And along the way, I solved a puzzle that lets me fix a 25 year old error in the scientific literature. Even more satisfying.
The talks I am giving are both about one of the local species of sand crabs, Lepidopa benedicti. There’s not a lot of papers on any sand crab, including this species. But there is a nice paper that describes how the little ones grow and develop, which is relevant to my talks.
Sand crabs, like many arthropods, have a larval stage. The adult sand crabs are dedicated diggers, and are rarely seen above sand, but the babies (zoea) are adrift in the waves. They spend the first few weeks of their life as plankton, up in the water. This might give them a chance to drift away, so that populations can colonize brave new beaches, where no sand crab has dug before. Because they are tiny and tasty, many crustacean larvae have spines of one sort or another to try to keep themselves out of the mouths of predators.
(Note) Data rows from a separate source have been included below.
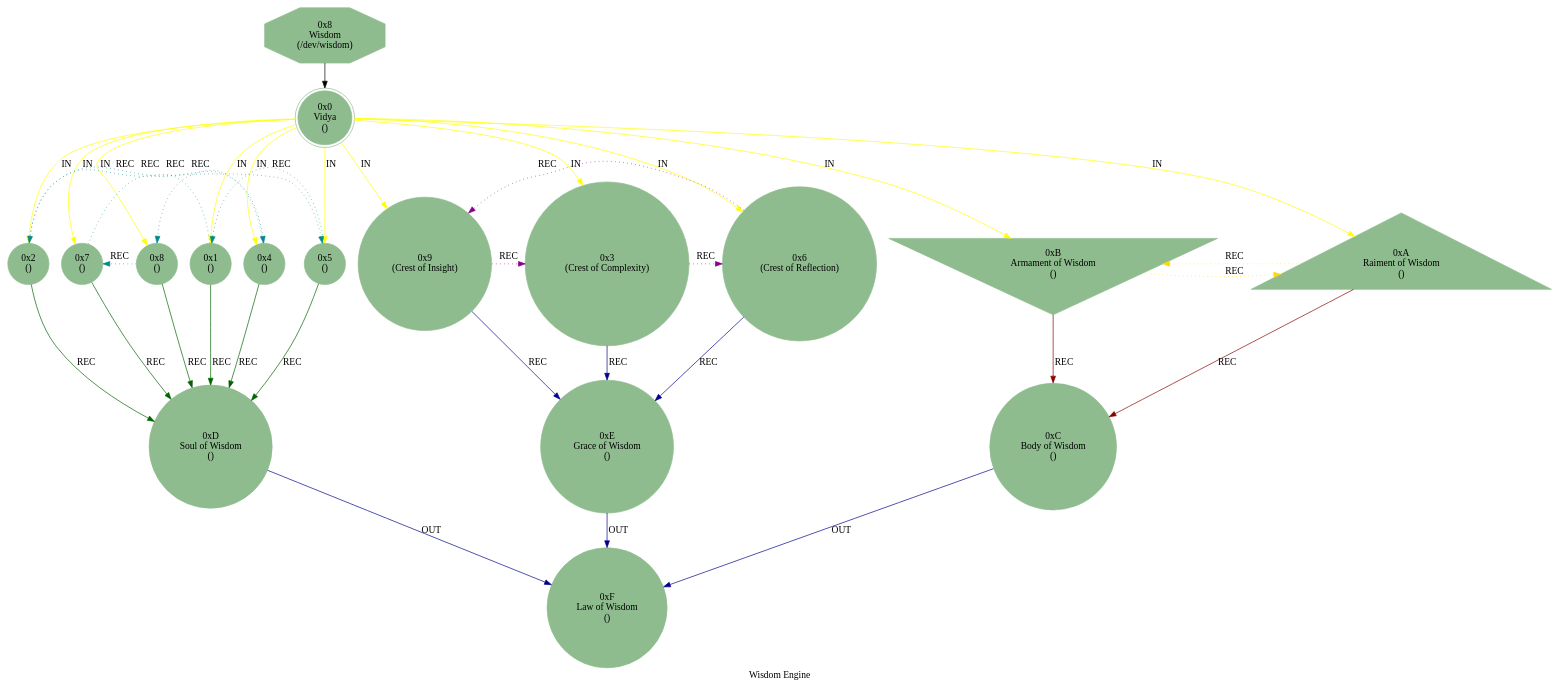
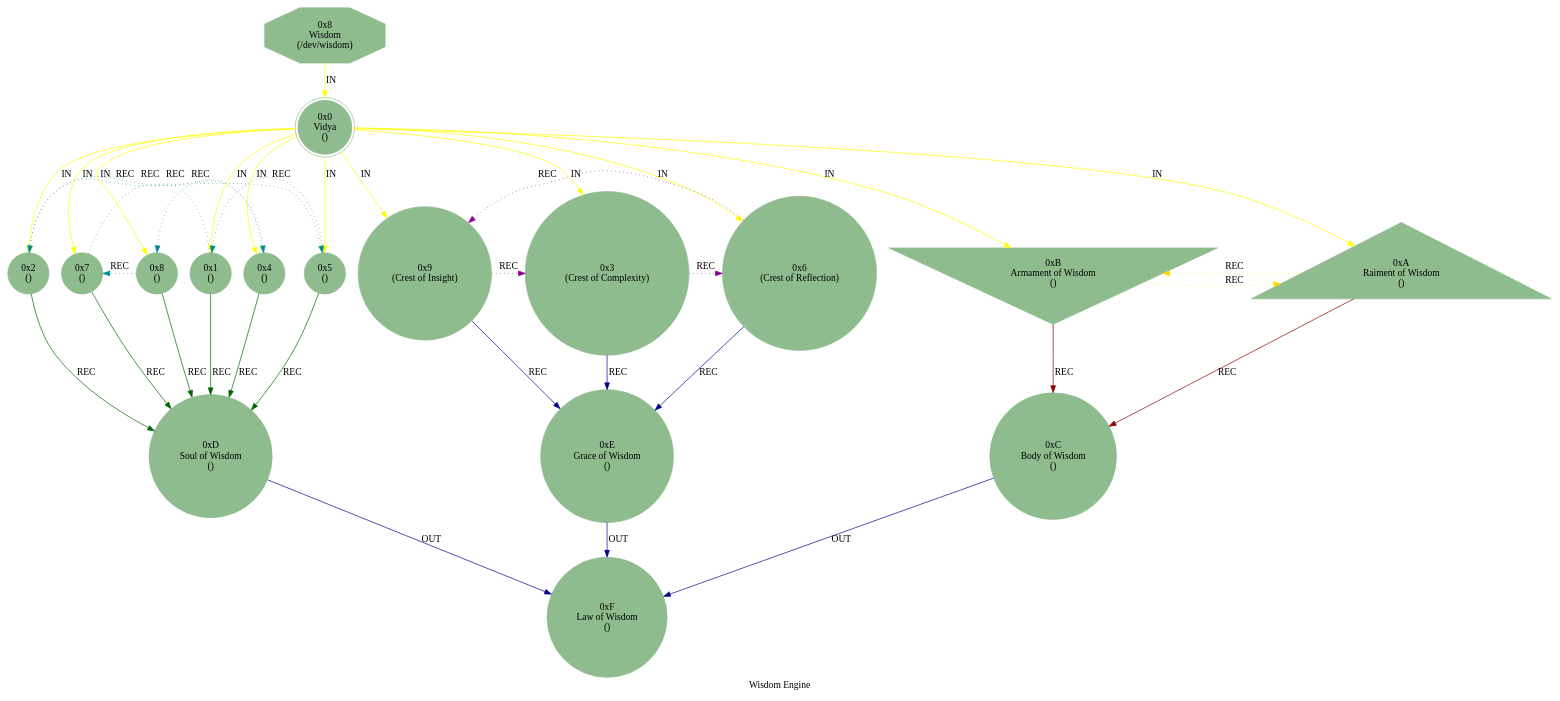
The diagram in src/core/mythos_dev_wisdom.dot (cilang/mythos), drawn with Graphviz before and after one commit. The commit also changed 17 other files, not shown here.

```diff
--- a/src/core/mythos_dev_wisdom.dot
+++ b/src/core/mythos_dev_wisdom.dot
@@ -1,43 +1,42 @@
 strict digraph G {
     label = "Wisdom Engine";
     style = filled;
     color = blue;
     comment = "";
     node [shape = polygon; sides = 8; style = filled; color = darkseagreen;];
     
     spark_8_mythos_t [label = "0x8\nWisdom\n(/dev/wisdom)";];
     
     spark_0_wisdom_t [label = "0x0\nVidya\n()";shape = doublecircle;comment = "";];
     spark_1_wisdom_t [label = "0x1\n()";shape = circle;comment = "";];
     spark_2_wisdom_t [label = "0x2\n()";shape = circle;comment = "";];
     spark_3_wisdom_t [label = "0x3\n(Crest of Complexity)";shape = circle;comment = "";];
     spark_4_wisdom_t [label = "0x4\n()";shape = circle;comment = "";];
     spark_5_wisdom_t [label = "0x5\n()";shape = circle;comment = "";];
     spark_6_wisdom_t [label = "0x6\n(Crest of Reflection)";shape = circle;comment = "";];
     spark_7_wisdom_t [label = "0x7\n()";shape = circle;comment = "";];
     spark_8_wisdom_t [label = "0x8\n()";shape = circle;comment = "";];
     spark_9_wisdom_t [label = "0x9\n(Crest of Insight)";shape = circle;comment = "";];
     spark_a_wisdom_t [label = "0xA\nRaiment of Wisdom\n()";shape = triangle;comment = "";];
     spark_b_wisdom_t [label = "0xB\nArmament of Wisdom\n()";shape = invtriangle;comment = "";];
     spark_c_wisdom_t [label = "0xC\nBody of Wisdom\n()";shape = circle;comment = "";];
     spark_d_wisdom_t [label = "0xD\nSoul of Wisdom\n()";shape = circle;comment = "";];
     spark_e_wisdom_t [label = "0xE\nGrace of Wisdom\n()";shape = circle;comment = "";];
     spark_f_wisdom_t [label = "0xF\nLaw of Wisdom\n()";shape = circle;comment = "";];
     
     // Wisdom
-    spark_8_mythos_t -> spark_0_wisdom_t;
     // IN = Input
     // OUT = Output
     // REC = Recursion
-    spark_0_wisdom_t -> {spark_a_wisdom_t spark_b_wisdom_t spark_1_wisdom_t spark_2_wisdom_t spark_3_wisdom_t spark_4_wisdom_t spark_5_wisdom_t spark_6_wisdom_t spark_7_wisdom_t spark_8_wisdom_t spark_9_wisdom_t} [label = "IN"; color = yellow; comment = "";];
+    spark_8_mythos_t -> spark_0_wisdom_t -> {spark_a_wisdom_t spark_b_wisdom_t spark_1_wisdom_t spark_2_wisdom_t spark_3_wisdom_t spark_4_wisdom_t spark_5_wisdom_t spark_6_wisdom_t spark_7_wisdom_t spark_8_wisdom_t spark_9_wisdom_t} [label = "IN"; color = yellow; comment = "";];
     
     {spark_a_wisdom_t spark_b_wisdom_t} -> spark_c_wisdom_t [label = "REC"; color = darkred; comment = "";];
     {spark_1_wisdom_t spark_2_wisdom_t spark_4_wisdom_t spark_8_wisdom_t spark_7_wisdom_t spark_5_wisdom_t} -> spark_d_wisdom_t [label = "REC"; color = darkgreen; comment = "";];
     {spark_3_wisdom_t spark_6_wisdom_t spark_9_wisdom_t} -> spark_e_wisdom_t [label = "REC"; color = darkblue; comment = "";];
     
     spark_1_wisdom_t -> spark_2_wisdom_t -> spark_4_wisdom_t -> spark_8_wisdom_t -> spark_7_wisdom_t -> spark_5_wisdom_t -> spark_1_wisdom_t [label = "REC"; color = darkcyan; comment = ""; style = dotted; constraint = false;];
     spark_3_wisdom_t -> spark_6_wisdom_t -> spark_9_wisdom_t -> spark_3_wisdom_t [label = "REC"; color = darkmagenta; comment = ""; style = dotted; constraint = false;];
     spark_a_wisdom_t -> spark_b_wisdom_t -> spark_a_wisdom_t [label = "REC"; color = gold; comment = ""; style = dotted; constraint = false;];
     
     {spark_c_wisdom_t spark_d_wisdom_t spark_e_wisdom_t} -> spark_f_wisdom_t [label = "OUT"; color = darkblue; comment = "";];
 }
```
Then, the larvae undergo metamorphosis into a stage the looks much more like the adult (the megalopa) and they settle out into the sand.
I wanted to put all the different larval stages together on a single slide, all to the same scale, so that people could see the growth. But when I grabbed the pictures and rescaled them all to a single size, I got this:
I was confused. Why was the second stage smaller than the first one? And the third stage was still about the same size as the first. Typically, animals, you know, grow. Not shrink.
My first thought was I’d made a mistake. Rescaling things can be tricky, with lots of multiplications and divisions, especially since these all had different size scale bars (one was a bar for 1 mm, another was for 1.5 mm, and so on). (This led to some slightly goofy efforts of me holding up rulers to my computer screen to try to measure the sizes of the pictures ad scale bars from the PDF.) But no, it didn’t seem to be a math mistake on my part.
I went back to the text, and found there was something weird going on. Stuck and Truesdale had measurements of the size listed in the text, and they weren’t in line with the pictures. Even accounting for the fact that they probably didn’t draw an “average” larvae, there was no way they could be right: the most of the stages were about half the size in the pictures that the text said they should be!
Based on the measurements in the text, the sizes should be more like this:
Ahhhhh. That makes more sense.
Besides fixing this particular mistake, there are bigger lessons for making graphics. This might have been caught if:
- Images weren’t spread over several pages.
- A single scale bar wasn’t doing triple or quadruple duty on a single figure.
- All figures were using the same scale (like 1 mm), instead of switching from figure to figure (1.5, mm, 2.4 mm, 1 mm).
Now I have my slide, and I have, in a very small way, perhaps helped there be just a little less error in the world. Even though it may not be a big deal, it’s still satisfying. Like pushing that jutting book back into place on the shelf.
Stuck KC, Truesdale FM. 1986. Larval and early postlarval development of Lepidopa benedicti Schmitt, 1935 (Anomura: Albuneidae) reared in the laboratory. Journal of Crustacean Biology 6(1): 89-110. DOI: 10.2307/1547933